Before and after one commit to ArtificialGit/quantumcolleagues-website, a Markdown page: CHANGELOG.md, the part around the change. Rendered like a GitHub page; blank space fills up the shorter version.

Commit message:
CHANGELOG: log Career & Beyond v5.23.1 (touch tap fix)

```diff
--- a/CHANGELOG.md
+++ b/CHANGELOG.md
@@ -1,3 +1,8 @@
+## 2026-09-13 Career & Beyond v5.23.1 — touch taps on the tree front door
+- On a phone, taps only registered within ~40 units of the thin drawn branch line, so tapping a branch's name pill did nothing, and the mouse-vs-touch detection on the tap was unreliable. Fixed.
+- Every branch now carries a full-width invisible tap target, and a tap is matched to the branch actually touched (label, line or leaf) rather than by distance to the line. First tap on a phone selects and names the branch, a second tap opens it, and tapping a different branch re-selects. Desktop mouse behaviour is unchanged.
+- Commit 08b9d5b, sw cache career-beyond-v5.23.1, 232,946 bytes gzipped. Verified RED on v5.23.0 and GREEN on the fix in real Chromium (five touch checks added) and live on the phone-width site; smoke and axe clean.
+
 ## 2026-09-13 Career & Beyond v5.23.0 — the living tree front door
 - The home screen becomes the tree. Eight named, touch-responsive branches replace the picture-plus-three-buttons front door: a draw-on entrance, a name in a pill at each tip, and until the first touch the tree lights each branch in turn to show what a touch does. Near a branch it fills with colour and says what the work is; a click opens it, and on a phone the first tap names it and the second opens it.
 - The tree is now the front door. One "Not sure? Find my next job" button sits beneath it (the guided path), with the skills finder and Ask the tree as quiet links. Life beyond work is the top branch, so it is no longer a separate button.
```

# # #

**REQUIRED ACTION:**
Each entry above should be restated exactly as supplied.

**ANSWER TO THIS TASK:**
Before and after one commit to ArtificialGit/quantumcolleagues-website, a Markdown page: CHANGELOG.md, the part around the change. Rendered like a GitHub page; blank space fills up the shorter version.

Commit message:
CHANGELOG: log Career & Beyond v5.23.1 (touch tap fix)

```diff
--- a/CHANGELOG.md
+++ b/CHANGELOG.md
@@ -1,3 +1,8 @@
+## 2026-09-13 Career & Beyond v5.23.1 — touch taps on the tree front door
+- On a phone, taps only registered within ~40 units of the thin drawn branch line, so tapping a branch's name pill did nothing, and the mouse-vs-touch detection on the tap was unreliable. Fixed.
+- Every branch now carries a full-width invisible tap target, and a tap is matched to the branch actually touched (label, line or leaf) rather than by distance to the line. First tap on a phone selects and names the branch, a second tap opens it, and tapping a different branch re-selects. Desktop mouse behaviour is unchanged.
+- Commit 08b9d5b, sw cache career-beyond-v5.23.1, 232,946 bytes gzipped. Verified RED on v5.23.0 and GREEN on the fix in real Chromium (five touch checks added) and live on the phone-width site; smoke and axe clean.
+
 ## 2026-09-13 Career & Beyond v5.23.0 — the living tree front door
 - The home screen becomes the tree. Eight named, touch-responsive branches replace the picture-plus-three-buttons front door: a draw-on entrance, a name in a pill at each tip, and until the first touch the tree lights each branch in turn to show what a touch does. Near a branch it fills with colour and says what the work is; a click opens it, and on a phone the first tap names it and the second opens it.
 - The tree is now the front door. One "Not sure? Find my next job" button sits beneath it (the guided path), with the skills finder and Ask the tree as quiet links. Life beyond work is the top branch, so it is no longer a separate button.
```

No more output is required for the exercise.